Task to complete:
Each line of the listing below that includes "public" must be copied.

##########

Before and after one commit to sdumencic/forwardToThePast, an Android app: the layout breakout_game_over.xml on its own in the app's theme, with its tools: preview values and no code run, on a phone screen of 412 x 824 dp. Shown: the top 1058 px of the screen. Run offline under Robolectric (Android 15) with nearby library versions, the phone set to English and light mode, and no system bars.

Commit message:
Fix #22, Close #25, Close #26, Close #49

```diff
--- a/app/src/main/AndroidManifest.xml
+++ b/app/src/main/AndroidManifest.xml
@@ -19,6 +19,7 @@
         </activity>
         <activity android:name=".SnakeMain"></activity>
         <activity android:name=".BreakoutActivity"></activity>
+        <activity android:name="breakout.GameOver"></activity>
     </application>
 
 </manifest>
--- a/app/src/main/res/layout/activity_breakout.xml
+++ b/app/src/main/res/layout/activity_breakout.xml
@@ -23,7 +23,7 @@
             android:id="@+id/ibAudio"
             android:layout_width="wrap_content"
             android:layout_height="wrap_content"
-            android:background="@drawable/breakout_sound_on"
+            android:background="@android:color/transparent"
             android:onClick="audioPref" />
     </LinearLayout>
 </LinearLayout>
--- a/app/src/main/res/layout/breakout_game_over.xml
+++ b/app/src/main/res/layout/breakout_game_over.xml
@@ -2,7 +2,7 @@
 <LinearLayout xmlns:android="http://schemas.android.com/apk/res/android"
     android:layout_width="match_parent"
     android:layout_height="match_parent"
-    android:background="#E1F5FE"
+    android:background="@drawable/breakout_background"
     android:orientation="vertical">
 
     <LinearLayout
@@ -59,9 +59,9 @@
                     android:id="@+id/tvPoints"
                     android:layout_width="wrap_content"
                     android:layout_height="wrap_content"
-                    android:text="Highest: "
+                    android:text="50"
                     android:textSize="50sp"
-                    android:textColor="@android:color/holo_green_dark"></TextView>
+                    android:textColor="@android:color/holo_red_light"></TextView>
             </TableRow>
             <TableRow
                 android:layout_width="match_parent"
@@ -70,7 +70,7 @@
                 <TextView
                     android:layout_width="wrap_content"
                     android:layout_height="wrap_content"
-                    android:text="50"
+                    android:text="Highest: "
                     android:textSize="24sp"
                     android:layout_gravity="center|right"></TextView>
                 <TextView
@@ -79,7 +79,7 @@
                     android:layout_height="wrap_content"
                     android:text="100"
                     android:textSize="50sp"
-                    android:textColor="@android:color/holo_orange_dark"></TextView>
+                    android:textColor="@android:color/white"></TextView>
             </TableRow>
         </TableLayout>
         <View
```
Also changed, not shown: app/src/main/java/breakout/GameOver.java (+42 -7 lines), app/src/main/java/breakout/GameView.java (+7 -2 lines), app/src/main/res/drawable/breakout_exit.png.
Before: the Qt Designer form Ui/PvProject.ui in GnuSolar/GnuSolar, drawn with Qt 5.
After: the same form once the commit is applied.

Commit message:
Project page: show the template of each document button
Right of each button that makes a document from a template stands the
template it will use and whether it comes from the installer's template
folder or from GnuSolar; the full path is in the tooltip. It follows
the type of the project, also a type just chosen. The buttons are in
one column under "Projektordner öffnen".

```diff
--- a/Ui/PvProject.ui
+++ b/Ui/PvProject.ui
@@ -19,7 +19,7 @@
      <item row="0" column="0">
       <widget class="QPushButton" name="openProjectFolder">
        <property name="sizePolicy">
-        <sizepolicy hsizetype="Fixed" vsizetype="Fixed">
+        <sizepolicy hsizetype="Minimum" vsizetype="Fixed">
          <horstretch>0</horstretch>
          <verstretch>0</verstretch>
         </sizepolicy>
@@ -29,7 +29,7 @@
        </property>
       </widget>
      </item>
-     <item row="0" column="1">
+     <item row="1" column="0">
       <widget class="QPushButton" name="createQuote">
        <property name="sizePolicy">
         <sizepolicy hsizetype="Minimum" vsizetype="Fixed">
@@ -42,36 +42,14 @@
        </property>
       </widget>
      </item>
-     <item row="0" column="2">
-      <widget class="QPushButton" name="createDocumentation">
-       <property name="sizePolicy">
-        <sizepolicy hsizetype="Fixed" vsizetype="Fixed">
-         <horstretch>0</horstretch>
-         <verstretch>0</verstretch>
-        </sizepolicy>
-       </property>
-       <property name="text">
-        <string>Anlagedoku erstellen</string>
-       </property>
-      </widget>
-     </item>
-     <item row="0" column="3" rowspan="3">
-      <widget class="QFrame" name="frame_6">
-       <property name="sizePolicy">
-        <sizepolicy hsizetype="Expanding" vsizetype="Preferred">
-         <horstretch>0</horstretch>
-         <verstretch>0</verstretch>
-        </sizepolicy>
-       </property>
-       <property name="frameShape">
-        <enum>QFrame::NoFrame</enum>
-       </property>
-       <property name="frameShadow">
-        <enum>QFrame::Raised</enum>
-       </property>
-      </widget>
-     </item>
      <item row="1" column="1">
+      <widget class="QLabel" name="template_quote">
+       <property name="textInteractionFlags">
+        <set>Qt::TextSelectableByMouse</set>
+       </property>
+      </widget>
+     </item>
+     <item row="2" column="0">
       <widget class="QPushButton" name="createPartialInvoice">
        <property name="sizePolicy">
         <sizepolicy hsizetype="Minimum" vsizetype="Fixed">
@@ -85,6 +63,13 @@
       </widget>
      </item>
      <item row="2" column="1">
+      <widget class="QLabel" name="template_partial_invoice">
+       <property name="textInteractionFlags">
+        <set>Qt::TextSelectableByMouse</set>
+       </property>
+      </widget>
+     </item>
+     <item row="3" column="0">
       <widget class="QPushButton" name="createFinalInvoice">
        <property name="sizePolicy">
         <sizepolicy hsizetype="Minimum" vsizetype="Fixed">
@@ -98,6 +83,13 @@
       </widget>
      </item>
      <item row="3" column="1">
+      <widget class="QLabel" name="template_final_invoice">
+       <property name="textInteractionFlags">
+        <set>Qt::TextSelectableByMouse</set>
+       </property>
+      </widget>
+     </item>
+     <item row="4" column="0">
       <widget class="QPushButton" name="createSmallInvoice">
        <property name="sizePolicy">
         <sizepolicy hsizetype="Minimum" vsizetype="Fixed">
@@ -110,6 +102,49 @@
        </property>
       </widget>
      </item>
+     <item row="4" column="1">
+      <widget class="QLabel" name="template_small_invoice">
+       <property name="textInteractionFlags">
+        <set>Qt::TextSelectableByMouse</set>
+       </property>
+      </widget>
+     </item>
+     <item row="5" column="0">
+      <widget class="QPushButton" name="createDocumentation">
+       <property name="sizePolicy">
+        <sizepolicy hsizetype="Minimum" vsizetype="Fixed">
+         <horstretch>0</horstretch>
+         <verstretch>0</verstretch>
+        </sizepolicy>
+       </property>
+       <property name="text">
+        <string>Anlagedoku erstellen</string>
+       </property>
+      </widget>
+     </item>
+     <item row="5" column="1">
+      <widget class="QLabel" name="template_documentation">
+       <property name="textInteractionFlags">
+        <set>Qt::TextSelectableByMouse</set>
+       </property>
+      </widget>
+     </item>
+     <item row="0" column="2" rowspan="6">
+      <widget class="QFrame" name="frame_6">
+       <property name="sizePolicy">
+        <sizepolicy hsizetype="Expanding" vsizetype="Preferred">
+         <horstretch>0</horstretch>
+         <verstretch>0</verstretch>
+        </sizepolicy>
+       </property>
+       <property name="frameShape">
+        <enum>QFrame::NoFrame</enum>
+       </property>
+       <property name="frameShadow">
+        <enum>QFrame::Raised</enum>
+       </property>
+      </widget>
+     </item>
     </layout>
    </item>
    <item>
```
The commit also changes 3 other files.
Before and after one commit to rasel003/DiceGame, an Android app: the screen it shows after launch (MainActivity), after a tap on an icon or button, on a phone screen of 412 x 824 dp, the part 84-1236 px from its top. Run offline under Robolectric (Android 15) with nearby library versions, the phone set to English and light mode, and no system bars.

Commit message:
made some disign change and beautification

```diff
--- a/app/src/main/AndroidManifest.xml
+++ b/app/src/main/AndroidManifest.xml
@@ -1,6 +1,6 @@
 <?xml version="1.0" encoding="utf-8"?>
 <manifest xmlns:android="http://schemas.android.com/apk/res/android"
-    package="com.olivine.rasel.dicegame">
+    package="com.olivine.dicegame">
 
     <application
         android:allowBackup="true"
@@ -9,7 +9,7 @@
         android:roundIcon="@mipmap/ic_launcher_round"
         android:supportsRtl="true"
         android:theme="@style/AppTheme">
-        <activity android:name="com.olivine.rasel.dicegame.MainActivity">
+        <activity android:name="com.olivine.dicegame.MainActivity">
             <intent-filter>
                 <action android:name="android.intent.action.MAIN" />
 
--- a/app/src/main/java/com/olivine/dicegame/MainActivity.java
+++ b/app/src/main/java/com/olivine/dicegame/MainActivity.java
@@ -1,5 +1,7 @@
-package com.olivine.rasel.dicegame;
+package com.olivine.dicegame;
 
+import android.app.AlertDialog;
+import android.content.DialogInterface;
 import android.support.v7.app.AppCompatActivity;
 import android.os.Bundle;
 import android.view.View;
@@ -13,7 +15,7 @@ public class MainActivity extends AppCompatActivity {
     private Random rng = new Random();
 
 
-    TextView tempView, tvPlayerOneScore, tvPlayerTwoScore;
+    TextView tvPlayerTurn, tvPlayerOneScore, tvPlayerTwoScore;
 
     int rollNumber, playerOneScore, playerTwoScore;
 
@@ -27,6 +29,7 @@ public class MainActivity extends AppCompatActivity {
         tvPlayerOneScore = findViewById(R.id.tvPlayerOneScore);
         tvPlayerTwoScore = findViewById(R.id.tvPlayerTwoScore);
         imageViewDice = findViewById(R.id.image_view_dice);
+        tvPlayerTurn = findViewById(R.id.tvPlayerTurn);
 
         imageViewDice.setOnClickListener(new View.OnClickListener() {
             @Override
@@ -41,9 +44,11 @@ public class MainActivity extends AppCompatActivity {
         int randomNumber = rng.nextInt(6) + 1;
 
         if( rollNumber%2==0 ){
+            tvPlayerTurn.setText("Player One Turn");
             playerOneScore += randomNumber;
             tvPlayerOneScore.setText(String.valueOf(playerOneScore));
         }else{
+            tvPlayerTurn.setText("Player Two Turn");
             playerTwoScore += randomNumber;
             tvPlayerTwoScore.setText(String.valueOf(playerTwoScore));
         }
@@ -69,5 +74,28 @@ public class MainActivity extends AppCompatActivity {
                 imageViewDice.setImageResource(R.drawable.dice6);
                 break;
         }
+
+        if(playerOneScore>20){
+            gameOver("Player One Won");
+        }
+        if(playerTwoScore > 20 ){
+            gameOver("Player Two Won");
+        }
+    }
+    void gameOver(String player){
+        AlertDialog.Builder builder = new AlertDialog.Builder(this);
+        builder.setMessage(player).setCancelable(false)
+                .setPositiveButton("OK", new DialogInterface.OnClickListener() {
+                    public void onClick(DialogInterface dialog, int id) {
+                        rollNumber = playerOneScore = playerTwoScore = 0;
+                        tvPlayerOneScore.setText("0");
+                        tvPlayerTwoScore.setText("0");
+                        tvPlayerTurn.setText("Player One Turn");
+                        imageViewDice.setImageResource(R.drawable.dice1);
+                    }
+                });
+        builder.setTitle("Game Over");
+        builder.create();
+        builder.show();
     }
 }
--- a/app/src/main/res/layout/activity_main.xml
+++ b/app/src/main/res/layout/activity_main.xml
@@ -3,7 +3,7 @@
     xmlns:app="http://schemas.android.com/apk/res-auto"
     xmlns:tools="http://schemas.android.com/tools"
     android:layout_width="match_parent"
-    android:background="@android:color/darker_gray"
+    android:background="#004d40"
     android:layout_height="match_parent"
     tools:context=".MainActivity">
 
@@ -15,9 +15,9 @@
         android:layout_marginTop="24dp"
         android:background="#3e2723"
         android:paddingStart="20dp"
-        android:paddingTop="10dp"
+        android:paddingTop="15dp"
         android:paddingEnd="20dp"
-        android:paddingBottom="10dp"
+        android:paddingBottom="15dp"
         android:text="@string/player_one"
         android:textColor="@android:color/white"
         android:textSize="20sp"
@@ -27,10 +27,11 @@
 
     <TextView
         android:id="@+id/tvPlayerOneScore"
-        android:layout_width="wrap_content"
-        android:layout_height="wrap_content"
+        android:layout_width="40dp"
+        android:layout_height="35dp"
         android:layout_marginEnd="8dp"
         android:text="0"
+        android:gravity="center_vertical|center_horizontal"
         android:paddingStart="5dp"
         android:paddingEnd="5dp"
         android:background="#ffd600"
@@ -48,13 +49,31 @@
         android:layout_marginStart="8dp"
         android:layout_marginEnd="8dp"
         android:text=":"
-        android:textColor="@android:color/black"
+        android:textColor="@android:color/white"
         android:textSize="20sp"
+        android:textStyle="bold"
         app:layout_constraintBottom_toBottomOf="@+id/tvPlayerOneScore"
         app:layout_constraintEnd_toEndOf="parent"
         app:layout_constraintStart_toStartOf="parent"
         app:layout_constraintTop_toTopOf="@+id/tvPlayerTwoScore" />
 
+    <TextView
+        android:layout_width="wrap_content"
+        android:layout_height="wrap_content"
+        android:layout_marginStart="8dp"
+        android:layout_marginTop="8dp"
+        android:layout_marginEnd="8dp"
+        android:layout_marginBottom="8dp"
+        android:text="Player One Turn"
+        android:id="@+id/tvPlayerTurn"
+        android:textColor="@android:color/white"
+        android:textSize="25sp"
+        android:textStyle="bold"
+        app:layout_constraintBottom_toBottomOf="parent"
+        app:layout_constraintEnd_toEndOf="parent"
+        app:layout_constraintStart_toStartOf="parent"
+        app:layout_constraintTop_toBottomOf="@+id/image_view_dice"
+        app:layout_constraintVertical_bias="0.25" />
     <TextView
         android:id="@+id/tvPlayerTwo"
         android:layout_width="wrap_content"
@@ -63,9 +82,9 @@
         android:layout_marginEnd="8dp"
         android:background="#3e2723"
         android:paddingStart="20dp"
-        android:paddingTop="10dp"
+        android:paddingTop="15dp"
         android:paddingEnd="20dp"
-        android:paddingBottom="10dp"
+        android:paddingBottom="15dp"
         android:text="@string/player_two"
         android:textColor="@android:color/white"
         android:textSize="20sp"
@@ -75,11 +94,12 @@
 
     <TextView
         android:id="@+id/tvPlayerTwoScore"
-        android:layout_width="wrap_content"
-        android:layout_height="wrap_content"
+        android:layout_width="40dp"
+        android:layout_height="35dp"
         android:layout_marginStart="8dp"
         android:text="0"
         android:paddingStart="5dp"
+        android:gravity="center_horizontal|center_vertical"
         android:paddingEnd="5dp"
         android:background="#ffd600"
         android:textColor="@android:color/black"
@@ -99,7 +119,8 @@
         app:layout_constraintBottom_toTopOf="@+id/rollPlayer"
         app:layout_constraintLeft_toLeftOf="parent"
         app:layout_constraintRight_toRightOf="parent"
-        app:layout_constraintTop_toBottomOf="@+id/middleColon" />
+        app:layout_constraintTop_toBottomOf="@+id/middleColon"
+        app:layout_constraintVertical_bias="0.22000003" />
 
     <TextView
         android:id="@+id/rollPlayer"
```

##########

The answer:
@@ -13,7 +15,7 @@ public class MainActivity extends AppCompatActivity {
@@ -27,6 +29,7 @@ public class MainActivity extends AppCompatActivity {
@@ -41,9 +44,11 @@ public class MainActivity extends AppCompatActivity {
@@ -69,5 +74,28 @@ public class MainActivity extends AppCompatActivity {
+                    public void onClick(DialogInterface dialog, int id) {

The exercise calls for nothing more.